=== RECORDS TO PROCESS ===
------
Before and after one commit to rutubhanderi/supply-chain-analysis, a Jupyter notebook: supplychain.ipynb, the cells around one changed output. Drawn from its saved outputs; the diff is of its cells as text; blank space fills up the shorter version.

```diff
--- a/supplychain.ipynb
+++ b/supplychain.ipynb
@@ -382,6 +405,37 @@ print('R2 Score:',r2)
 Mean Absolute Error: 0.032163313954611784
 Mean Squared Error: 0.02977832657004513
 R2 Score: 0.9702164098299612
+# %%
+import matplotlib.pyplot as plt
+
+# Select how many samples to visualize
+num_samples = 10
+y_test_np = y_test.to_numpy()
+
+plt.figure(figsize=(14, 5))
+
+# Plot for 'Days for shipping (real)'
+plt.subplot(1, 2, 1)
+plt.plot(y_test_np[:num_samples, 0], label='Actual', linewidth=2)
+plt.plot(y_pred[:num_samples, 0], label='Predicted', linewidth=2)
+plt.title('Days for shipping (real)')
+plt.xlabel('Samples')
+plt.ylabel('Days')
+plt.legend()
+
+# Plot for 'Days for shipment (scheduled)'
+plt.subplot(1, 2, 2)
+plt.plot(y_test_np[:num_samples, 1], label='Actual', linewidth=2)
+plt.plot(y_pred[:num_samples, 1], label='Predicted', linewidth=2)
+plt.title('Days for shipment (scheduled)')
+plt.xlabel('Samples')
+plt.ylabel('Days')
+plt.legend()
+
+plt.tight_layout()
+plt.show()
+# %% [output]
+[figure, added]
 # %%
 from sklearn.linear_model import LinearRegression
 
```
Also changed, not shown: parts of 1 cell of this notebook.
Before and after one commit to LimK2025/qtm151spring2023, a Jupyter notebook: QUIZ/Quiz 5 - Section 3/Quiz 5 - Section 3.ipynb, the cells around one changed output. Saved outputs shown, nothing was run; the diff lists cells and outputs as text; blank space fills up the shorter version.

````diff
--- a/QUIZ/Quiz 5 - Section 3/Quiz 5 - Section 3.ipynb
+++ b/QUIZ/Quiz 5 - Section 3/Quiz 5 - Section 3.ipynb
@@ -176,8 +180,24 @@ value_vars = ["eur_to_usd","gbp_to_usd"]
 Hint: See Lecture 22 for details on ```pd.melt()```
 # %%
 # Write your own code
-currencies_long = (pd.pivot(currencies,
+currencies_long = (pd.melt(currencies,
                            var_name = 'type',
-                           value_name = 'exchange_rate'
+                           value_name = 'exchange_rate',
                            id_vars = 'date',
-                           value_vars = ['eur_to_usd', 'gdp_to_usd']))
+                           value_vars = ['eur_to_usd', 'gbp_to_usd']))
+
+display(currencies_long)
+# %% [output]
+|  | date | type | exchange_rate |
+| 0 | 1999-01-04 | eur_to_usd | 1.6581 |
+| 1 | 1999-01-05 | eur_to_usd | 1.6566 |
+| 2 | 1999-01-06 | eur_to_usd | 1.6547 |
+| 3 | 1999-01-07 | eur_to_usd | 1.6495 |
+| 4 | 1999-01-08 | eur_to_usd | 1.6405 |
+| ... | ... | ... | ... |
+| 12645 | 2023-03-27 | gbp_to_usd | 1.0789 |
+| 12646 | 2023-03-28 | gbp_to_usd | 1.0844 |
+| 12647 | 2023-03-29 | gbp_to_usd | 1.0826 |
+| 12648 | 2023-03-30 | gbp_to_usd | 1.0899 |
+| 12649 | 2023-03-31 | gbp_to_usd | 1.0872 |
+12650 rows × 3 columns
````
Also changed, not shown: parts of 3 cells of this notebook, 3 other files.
------
=== ABOUT THIS EXERCISE ===
Locate all lines in the listing above with the word "linewidth". Copy them.

=== RESULT FOR THIS EXERCISE ===
+plt.plot(y_test_np[:num_samples, 0], label='Actual', linewidth=2)
+plt.plot(y_pred[:num_samples, 0], label='Predicted', linewidth=2)
+plt.plot(y_test_np[:num_samples, 1], label='Actual', linewidth=2)
+plt.plot(y_pred[:num_samples, 1], label='Predicted', linewidth=2)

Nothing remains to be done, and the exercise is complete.